Pilot of the airwaves

Entertainer Brian JamesWHEN 16-year-old Brian James shut the front door of his family home and set off for the capital he had no idea where he was going or what was going to happen.

What he did know was that by hook or by crook he was going to get into the music industry.

More than 50 years later music is still a big part of life for the new station manager of Faithful Radio at nearby Martham.

It was the Swinging 60s and London was the place to be. Faced with the prospect of marriage, kids and a job in a factory, the teenage Brian took a brave decision to follow his dream instead.

He’d always loved music. Recognising that, his father paid for him to go to night school to learn to read and write music.”

But as adulthood beckoned he found himself being encouraged to settle down with his girlfriend or take a factory job.

He said: “I didn’t want either so I told my parents I was going to stay with friends in London. I’d never been to London in my life.”

He hitch-hiked down to the metropolis and set about knocking on the doors of potential employers in the trade, trying to get them to listen to his work. He slept rough until he made a friend who had a kebab shop and offered him a place to sleep.

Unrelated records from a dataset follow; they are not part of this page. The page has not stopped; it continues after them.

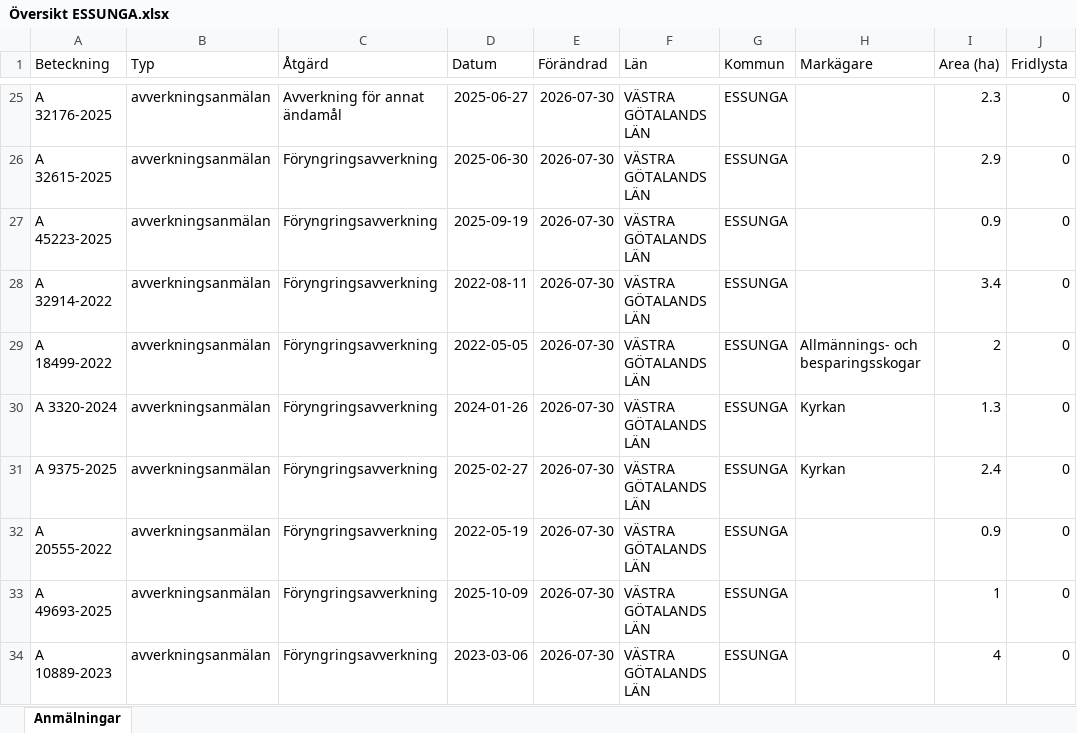
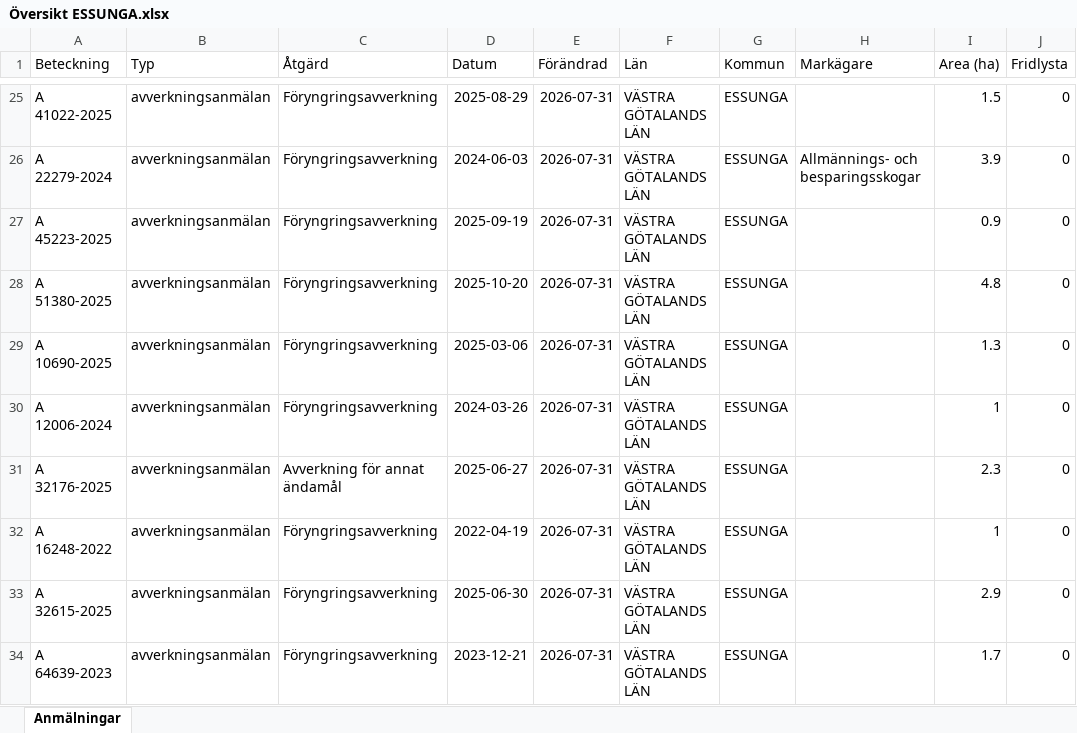
Before and after one commit to klasma/Logging_1445, an Excel workbook: Översikt ESSUNGA.xlsx, sheet Anmälningar, drawn as a sheet; only a part is shown, gaps mark what is left out; values as stored, in another font and other column widths than the file's, no borders; the diff covers the shown part only; the diff names each change by its address in the sheet, - before the commit and + after, or states it on an @@ line.

```diff
--- a/Översikt ESSUNGA.xlsx (sheet Anmälningar)
+++ b/Översikt ESSUNGA.xlsx (sheet Anmälningar)
-A25 (Beteckning): A 32176-2025
+A25 (Beteckning): A 41022-2025
-C25 (Åtgärd): Avverkning för annat ändamål
+C25 (Åtgärd): Föryngringsavverkning
-D25 (Datum): 2025-06-27
+D25 (Datum): 2025-08-29
-E25:E34 (Förändrad): 2026-07-30
+E25:E34 (Förändrad): 2026-07-31
-I25 (Area (ha)): 2.3
+I25 (Area (ha)): 1.5
-A26 (Beteckning): A 32615-2025
+A26 (Beteckning): A 22279-2024
-D26 (Datum): 2025-06-30
+D26 (Datum): 2024-06-03
-H26 (Markägare): (empty)
+H26 (Markägare): Allmännings- och besparingsskogar
-I26 (Area (ha)): 2.9
+I26 (Area (ha)): 3.9
-A28 (Beteckning): A 32914-2022
+A28 (Beteckning): A 51380-2025
-D28 (Datum): 2022-08-11
+D28 (Datum): 2025-10-20
-I28 (Area (ha)): 3.4
+I28 (Area (ha)): 4.8
-A29 (Beteckning): A 18499-2022
+A29 (Beteckning): A 10690-2025
-D29 (Datum): 2022-05-05
+D29 (Datum): 2025-03-06
-H29 (Markägare): Allmännings- och besparingsskogar
+H29 (Markägare): (empty)
-I29 (Area (ha)): 2
+I29 (Area (ha)): 1.3
-A30 (Beteckning): A 3320-2024
+A30 (Beteckning): A 12006-2024
-D30 (Datum): 2024-01-26
+D30 (Datum): 2024-03-26
-H30:H31 (Markägare): Kyrkan
+H30:H31 (Markägare): (empty)
-I30 (Area (ha)): 1.3
+I30 (Area (ha)): 1
-A31 (Beteckning): A 9375-2025
+A31 (Beteckning): A 32176-2025
-C31 (Åtgärd): Föryngringsavverkning
+C31 (Åtgärd): Avverkning för annat ändamål
-D31 (Datum): 2025-02-27
+D31 (Datum): 2025-06-27
-I31 (Area (ha)): 2.4
+I31 (Area (ha)): 2.3
-A32 (Beteckning): A 20555-2022
+A32 (Beteckning): A 16248-2022
-D32 (Datum): 2022-05-19
+D32 (Datum): 2022-04-19
-I32 (Area (ha)): 0.9
+I32 (Area (ha)): 1
-A33 (Beteckning): A 49693-2025
+A33 (Beteckning): A 32615-2025
-D33 (Datum): 2025-10-09
+D33 (Datum): 2025-06-30
-I33 (Area (ha)): 1
+I33 (Area (ha)): 2.9
-A34 (Beteckning): A 10889-2023
+A34 (Beteckning): A 64639-2023
-D34 (Datum): 2023-03-06
+D34 (Datum): 2023-12-21
-I34 (Area (ha)): 4
+I34 (Area (ha)): 1.7
```
Also changed, not shown: 295 edited cells elsewhere in this sheet, artfynd/A 3563-2024 artfynd.xlsx, artfynd/A 56429-2022 artfynd.xlsx, 9 other files.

Getting a foot in the door was tough and there were many rejections. Then, just as he had made the decision to give it one last go before returning home and taking a job in the factory with his dad, he made a break through.

He knocked on the door of a music publishing firm and was invited in by a man called Tony Peters who listened to his music. He liked one of the songs, handed Brian his train fare home and told him he would be in contact if it was used.

Not long afterwards Brian found himself presented with a cheque for £1,000 as advance payment and a job with the company.

He didn’t have a bank account, so someone from the firm took him into a local branch to set one up.

A couple of years later, having got himself established in the music business and having met some of the top performers of the day, he headed home because he missed his mum. He took with him a contacts book bulging with the telephone numbers of top musicians and performers.

Work as a compere and singer took him on to cruise ships and Warner Group holiday sites. He even worked as an extra in the holiday camp sit com Hi de Hi and got to know star Paul Shane.

With the arrival of the 1980s Brian found himself on the high seas working on P&O ships. It was a good gig, entertaining guests as they sailed in the Carribbean. It was the best part of two decades before he decided it was time to return to port for the last time.

He retired to Winterton a few years ago, but still the lure of the industry was strong. So he got involved with Harbour Radio and then helped to launch Smart Radio 18 months ago, using his show not just for music, but to interview people like 80s star Paul Young and former Westlife singer Brian McFadden.

Now he has taken the reins at Faithful Radio, with assistance from wife Carol and is bringing in new presenters with the aim of opening it up to a wider audience.

The station, based at Cornerstone Baptist Church, broadcasts music and discussion as well as debate, news and study with a Christian theme.

“We can discuss local issues and encourage people to contact us if they want to say anything. If they want to come in and chat about their events they can,” said Brian. “It’s nice and easy and relaxed.”

“It is a lovely little studio based inside the church and our listeners are from all over the world.”

Visit faithfulradio.com for more information.

winterton-on-sea